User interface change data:
>>>>>
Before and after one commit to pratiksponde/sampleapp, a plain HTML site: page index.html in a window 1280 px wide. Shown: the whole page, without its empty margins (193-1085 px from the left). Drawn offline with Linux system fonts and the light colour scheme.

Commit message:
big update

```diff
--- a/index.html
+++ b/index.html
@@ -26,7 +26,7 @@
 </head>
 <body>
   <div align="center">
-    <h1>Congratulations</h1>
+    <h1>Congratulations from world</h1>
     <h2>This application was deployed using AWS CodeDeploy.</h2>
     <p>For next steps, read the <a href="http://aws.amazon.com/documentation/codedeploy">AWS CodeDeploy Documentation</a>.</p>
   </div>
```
<<<<<
>>>>>
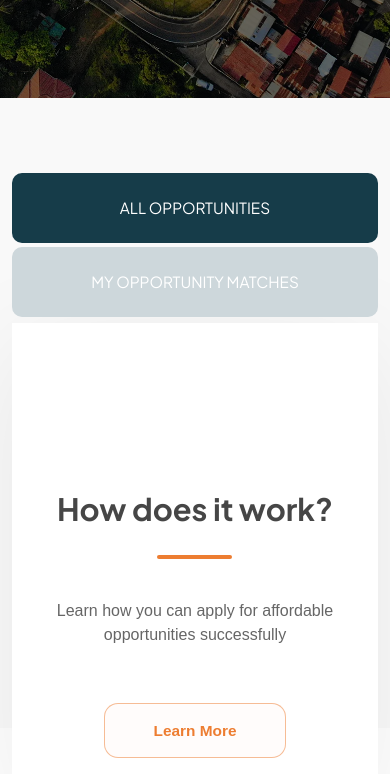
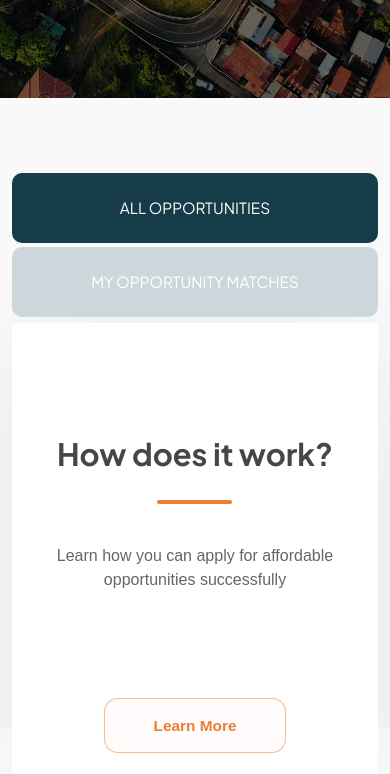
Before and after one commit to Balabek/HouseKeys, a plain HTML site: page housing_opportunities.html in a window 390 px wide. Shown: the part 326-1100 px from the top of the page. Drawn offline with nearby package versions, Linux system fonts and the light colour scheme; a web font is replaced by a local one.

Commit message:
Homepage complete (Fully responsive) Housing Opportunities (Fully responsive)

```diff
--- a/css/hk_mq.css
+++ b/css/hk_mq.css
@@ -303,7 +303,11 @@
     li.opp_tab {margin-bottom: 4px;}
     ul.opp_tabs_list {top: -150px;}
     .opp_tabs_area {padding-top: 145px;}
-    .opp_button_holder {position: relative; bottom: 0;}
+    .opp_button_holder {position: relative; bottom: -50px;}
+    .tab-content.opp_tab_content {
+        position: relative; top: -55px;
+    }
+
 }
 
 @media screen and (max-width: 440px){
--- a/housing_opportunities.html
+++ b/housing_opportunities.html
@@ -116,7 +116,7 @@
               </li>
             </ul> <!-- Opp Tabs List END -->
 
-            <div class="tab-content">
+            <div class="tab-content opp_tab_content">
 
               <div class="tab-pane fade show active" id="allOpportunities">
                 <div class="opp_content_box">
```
<<<<<
Report how many lines of the entries hold the string "relative". Provide the number alone.

### Solution for this task
3